Preliminary theories include poor design, fudged maintenance and mafia cost-cutting
In Italy 39 people have died after a 200m section of a motorway bridge in Genoa collapsed, leaving cars and trucks to tumble 45m onto concrete and railroad below.
Work is still ongoing to try to find survivors in the wreckage, but rescuers say there is now little hope of finding more people alive.
The 1.2km Morandi bridge was built in 1967, but had had major repair work in the 1990s and restructuring work in 2016.
While the cause of the collapse is not yet know, there is mounting speculation that its original design and construction is to blame and that further maintenance work could have played a part.
The bridge is used by 25 million vehicles a year, as it forms part of a major highway linking Italy to France.

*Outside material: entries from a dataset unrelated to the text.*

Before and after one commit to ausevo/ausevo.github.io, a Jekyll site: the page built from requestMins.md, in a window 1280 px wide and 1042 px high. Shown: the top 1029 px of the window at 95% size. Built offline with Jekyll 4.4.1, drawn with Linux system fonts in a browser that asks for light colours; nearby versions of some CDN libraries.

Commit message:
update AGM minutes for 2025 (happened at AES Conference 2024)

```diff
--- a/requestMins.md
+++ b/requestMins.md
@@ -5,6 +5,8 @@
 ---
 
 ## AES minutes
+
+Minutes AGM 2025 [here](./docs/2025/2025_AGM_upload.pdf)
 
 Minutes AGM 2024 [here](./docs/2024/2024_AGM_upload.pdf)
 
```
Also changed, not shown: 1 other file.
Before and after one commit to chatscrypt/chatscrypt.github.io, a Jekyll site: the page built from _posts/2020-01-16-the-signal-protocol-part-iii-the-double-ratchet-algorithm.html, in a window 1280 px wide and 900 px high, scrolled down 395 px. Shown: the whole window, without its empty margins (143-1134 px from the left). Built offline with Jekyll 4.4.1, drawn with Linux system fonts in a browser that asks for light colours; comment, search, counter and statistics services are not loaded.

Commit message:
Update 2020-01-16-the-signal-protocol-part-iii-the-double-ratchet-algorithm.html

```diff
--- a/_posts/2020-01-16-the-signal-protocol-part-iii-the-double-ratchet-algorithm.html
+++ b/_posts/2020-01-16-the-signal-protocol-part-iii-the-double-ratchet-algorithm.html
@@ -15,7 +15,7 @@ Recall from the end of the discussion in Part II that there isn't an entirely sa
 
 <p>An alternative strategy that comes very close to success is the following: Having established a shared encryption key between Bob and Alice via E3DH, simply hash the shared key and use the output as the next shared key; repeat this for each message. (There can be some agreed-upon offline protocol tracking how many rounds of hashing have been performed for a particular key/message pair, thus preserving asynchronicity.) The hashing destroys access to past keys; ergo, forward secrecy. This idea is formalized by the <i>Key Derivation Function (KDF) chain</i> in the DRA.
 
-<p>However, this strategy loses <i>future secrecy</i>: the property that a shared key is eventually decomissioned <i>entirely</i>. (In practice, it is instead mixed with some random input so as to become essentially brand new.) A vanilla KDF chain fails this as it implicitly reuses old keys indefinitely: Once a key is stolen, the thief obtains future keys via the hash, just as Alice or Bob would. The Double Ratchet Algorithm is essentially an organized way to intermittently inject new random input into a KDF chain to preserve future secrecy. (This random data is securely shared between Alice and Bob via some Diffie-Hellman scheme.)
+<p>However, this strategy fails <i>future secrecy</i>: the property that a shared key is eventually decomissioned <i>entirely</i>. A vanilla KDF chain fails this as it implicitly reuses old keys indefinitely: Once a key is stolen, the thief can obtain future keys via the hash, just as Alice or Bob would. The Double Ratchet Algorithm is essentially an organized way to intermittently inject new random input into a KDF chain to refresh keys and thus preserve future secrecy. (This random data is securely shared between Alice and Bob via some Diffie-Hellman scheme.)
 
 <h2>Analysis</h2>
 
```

While projects such as bridge are expected to have a lifespan of at least 100 years, the pressure of heavy traffic may have played a role.
Work to shore up the bridge’s foundation had been ongoing when the bridge fell apart yesterday. So another option is that the maintenance work had somehow left the bridge exposed to an excessive load.
Some experts have also said the engineer behind the project, Riccardo Morandi, failed to foresee the way in which concrete age. Antonio Brencich, a structural engineer and lecturer at Genoa University said in 2016: “there are errors in this bridge. Sooner or later, it will have to be replaced. I don’t know when.”
His comments, which were published in the Italian media at the time, included the observation that “right away, the bridge manifested various problems beyond the [over budget] construction costs.”
Yet another possibility is that the bridge was never built properly or has had dangerous repair jobs. The mafia is known to have infiltrated Italian cement and reconstruction companies, and could be behind a sub-standard job on the bridge. Rumours have been reported that the mafia may have altered altered the concrete mix, reducing the amount of cement content to cut costs - but to the detriment of load-bearing capacity.
Steel work corrosion is perhaps a more likely culprit and could have undermined the structural integrity of the bridge.
The Italian transport minister has called for the bridge’s maintenance company, Autostrade per L’Italia, to be fined and for its operational licence to be removed. The company has said it monitored the bridge each quarter according to its contractual oblibations.
The Genoa Public Prosecutor’s Office is investigating possible negligent homicide.